When Is an Accident an Unfortunate Mistake, and When Is the Employer Legally Responsible?
Everyone knows, on some level, that the possibility of being injured on the job exists, but certain jobs and industries present more inherent danger than others. When someone does suffer a work-related injury, most people know that workers’ compensation is intended cover such accidents, but the law also allows an injured employee, in some instances, to sue the employer directly for his/her personal injury. Further, depending on the situation, other parties, such as subcontractors and third party vendors, may also be subject to a lawsuit if their actions caused or contributed to the injury. Certain jobs, industrial/factory positions and construction work in particular, place employees at risk of sustaining a serious injury on a daily basis. A recent example of the how serious a work-related accident can be occurred in Jacksonville when two constructions workers suffered a three-story fall that left one dead and the other critically injured. Often, it is not possible to entirely eliminate the risk of serious injury for these individuals, but this does not mean an employer can deliberately ignore or sidestep standards and practices that exist to reduce the possibility of harm. A discussion of the legal options that may be open to someone injured on the job will follow below.
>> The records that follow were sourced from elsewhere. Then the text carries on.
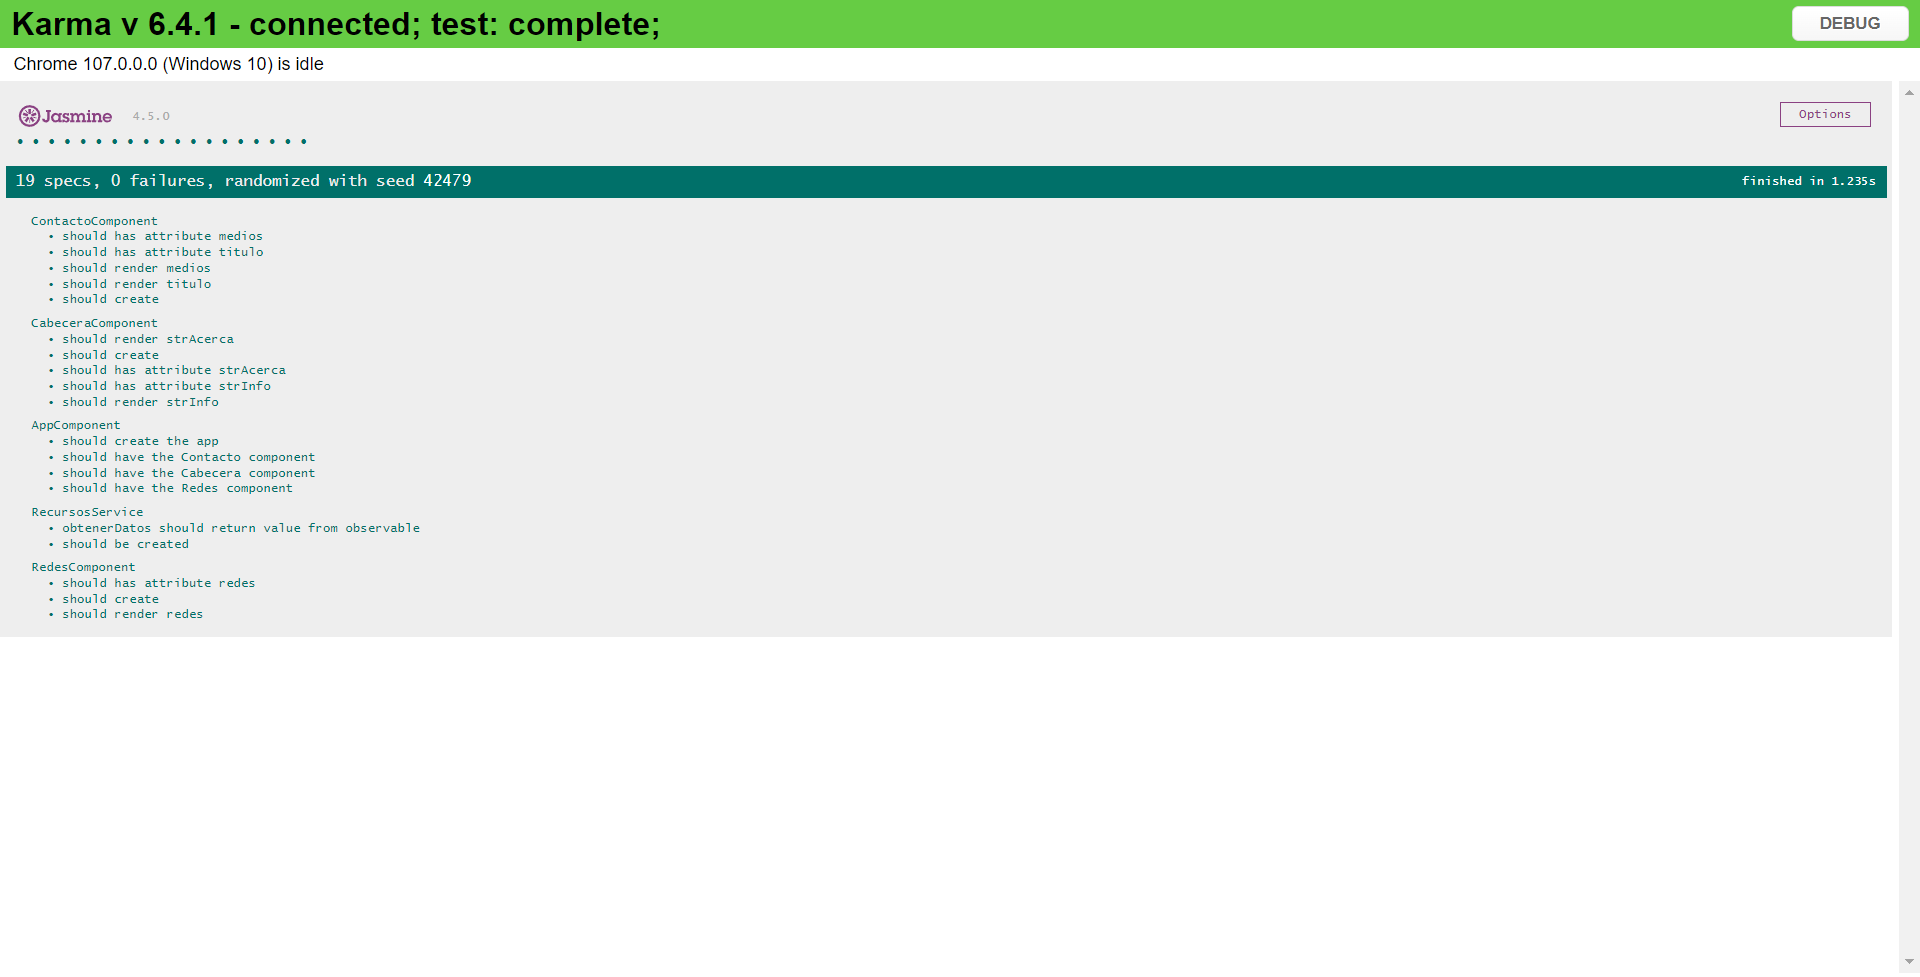
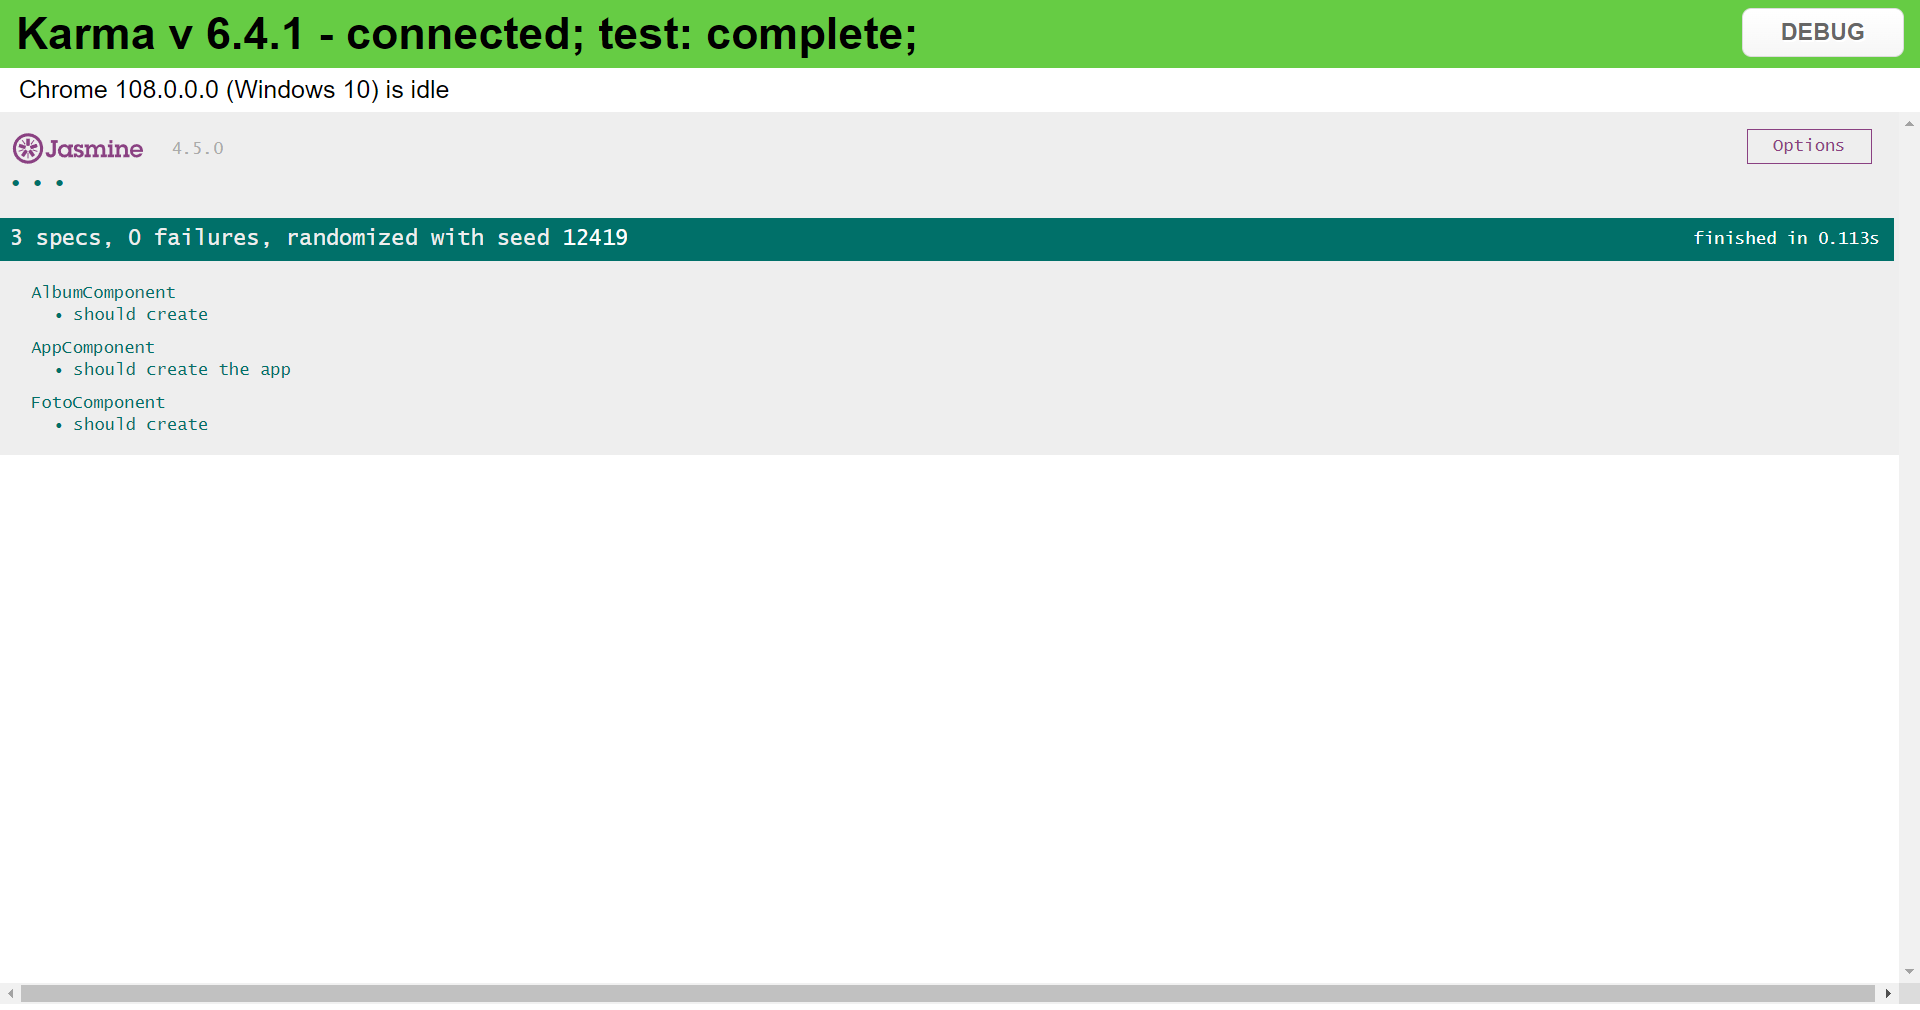
C04/EJ07

Changed region(s): [[0.0, 0.0, 1.0, 0.6448], [0.0, 0.9519, 1.0, 1.0]]

diff --git a/Capítulo 04/ejercicio07/specs/app.component.spec.ts b/Capítulo 04/ejercicio07/specs/app.component.spec.ts
@@ -2,24 +2,25 @@ import { TestBed } from '@angular/core/testing';
 import { RouterTestingModule } from '@angular/router/testing';
 import { AppComponent } from './app.component';
 
-import { ContactoComponent } from './contacto/contacto.component';
-import { CabeceraComponent } from './cabecera/cabecera.component';
-import { RedesComponent } from './redes/redes.component';
-
-import { HttpClientModule } from '@angular/common/http';
+import { BrowserAnimationsModule } from '@angular/platform-browser/animations';
+import { MatToolbarModule } from '@angular/material/toolbar';
+import {MatIconModule} from '@angular/material/icon';  
+import {MatButtonModule} from '@angular/material/button';
+import {MatSidenavModule} from '@angular/material/sidenav';
 
 describe('AppComponent', () => {
   beforeEach(async () => {
     await TestBed.configureTestingModule({
       imports: [
         RouterTestingModule,
-        HttpClientModule,
+        BrowserAnimationsModule,
+        MatToolbarModule,
+        MatIconModule,  
+        MatButtonModule,
+        MatSidenavModule
       ],
       declarations: [
-        AppComponent,
-        ContactoComponent,
-        CabeceraComponent,
-        RedesComponent
+        AppComponent
       ],
     }).compileComponents();
   });
@@ -30,25 +31,5 @@ describe('AppComponent', () => {
     expect(app).toBeTruthy();
   });
 
-  it('should have the Contacto component', () => {
-    const fixture = TestBed.createComponent(AppComponent);
-    fixture.detectChanges();
-    const compiled = fixture.debugElement.nativeElement;
-    expect(compiled.querySelector('app-contacto')).not.toBe(null);
-  });
 
-  it('should have the Cabecera component', () => {
-    const fixture = TestBed.createComponent(AppComponent);
-    fixture.detectChanges();
-    const compiled = fixture.debugElement.nativeElement;
-    expect(compiled.querySelector('app-cabecera')).not.toBe(null);
-  });
-
-  it('should have the Redes component', () => {
-    const fixture = TestBed.createComponent(AppComponent);
-    fixture.detectChanges();
-    const compiled = fixture.debugElement.nativeElement;
-    expect(compiled.querySelector('app-redes')).not.toBe(null);
-  });
-  
 });

diff --git a/Capítulo 04/ejercicio07/specs/foto.component.spec.ts b/Capítulo 04/ejercicio07/specs/foto.component.spec.ts
@@ -1,0 +1,25 @@
+import { ComponentFixture, TestBed } from '@angular/core/testing';
+
+import {MatCardModule} from '@angular/material/card';
+import { FotoComponent } from './foto.component';
+
+describe('FotoComponent', () => {
+  let component: FotoComponent;
+  let fixture: ComponentFixture<FotoComponent>;
+
+  beforeEach(async () => {
+    await TestBed.configureTestingModule({
+      declarations: [ FotoComponent ],
+      imports: [MatCardModule]
+    })
+    .compileComponents();
+
+    fixture = TestBed.createComponent(FotoComponent);
+    component = fixture.componentInstance;
+    fixture.detectChanges();
+  });
+
+  it('should create', () => {
+    expect(component).toBeTruthy();
+  });
+});

diff --git a/Capítulo 04/ejercicio07/README.md b/Capítulo 04/ejercicio07/README.md
@@ -17,7 +17,7 @@
 
 * Reemplace cada archivo de la carpeta **.spec.ts** por el archivo correspondiente **.spec.ts** en su proyecto de Angular.
 	+ `specs/app.component.spec.ts` por `src/app/app.component.spec.ts`
-	+ `specs/recursos.component.spec.ts` por `src/app/servicios/recursos.component.spec.ts`
+	+ `specs/foto.component.spec.ts` por `src/app/foto/foto.component.spec.ts`
 * En la ruta de su proyecto en Angular, desde la línea de comandos ejecute: `npm test`
 * Los resultados posibles a las pruebas unitarias pueden ser: 
 	![karma](imagenes/karma.png)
Employer Intentional Tort Exception
Florida law requires any business that has more than four employees to obtain workers’ compensation coverage for workplace accidents. The large advantage this insurance offers to employers, and the main reason they pay for it, is employees injured on the job due to negligence, which encompasses the vast majority of work-related injuries, are not permitted to sue. Thus, if the employer does not have workers’ compensation coverage, an employee is free to sue, but this is extremely rare. However, there is an exception to this limitation on liability that allows an injured worker to sue for compensation if he/she can prove the employer intentionally caused the injury. An employer is considered to have committed an intentional tort if:
- the employer knowingly intended to injure the employee; or
- the employer knew from past experience or direct warnings a certain risk virtually guaranteed an injury, and concealed this information from the employee in order to prevent him/her from making an informed decision about doing the work.
Proving an employer acted intentionally requires the presentation of a lot of evidence, and requires a consultation with a personal injury attorney so there is adequate time to build a strong case.
Gross Negligence of Another Employee
Normally, other employees are also shielded from liability if they are acting within scope of their job, but this rule does not apply if the employee willfully disregarded the safety of others and/or used physical aggression that resulted in an injury. Further, injuries that arose out of violations of the law are also exempt from liability protection, which in practical terms is usually manifested as violations of safety regulations imposed by State or federal law.
Gross Negligence by a Subcontractor
Finally, subcontractors may also be vulnerable to a lawsuit if the subcontractor’s conduct constituted gross negligence, which directly led to an injury. Gross negligence is the complete and wanton disregard for the safety and lives of others, and is characterized by behavior most people would generally consider reckless.
Contact a Personal Injury Attorney
On-the-job injuries are events that many people worry will affect their ability to continue to work. If you were injured on the job, talk to a personal injury attorney before signing any releases. You may have a personal injury claim, and need to act fast to keep your right to sue. The Miami law firm of Pita Weber & Del Prado has years of experience handling injury claims, and will help you get the compensation you deserve. Contact us for a free consultation.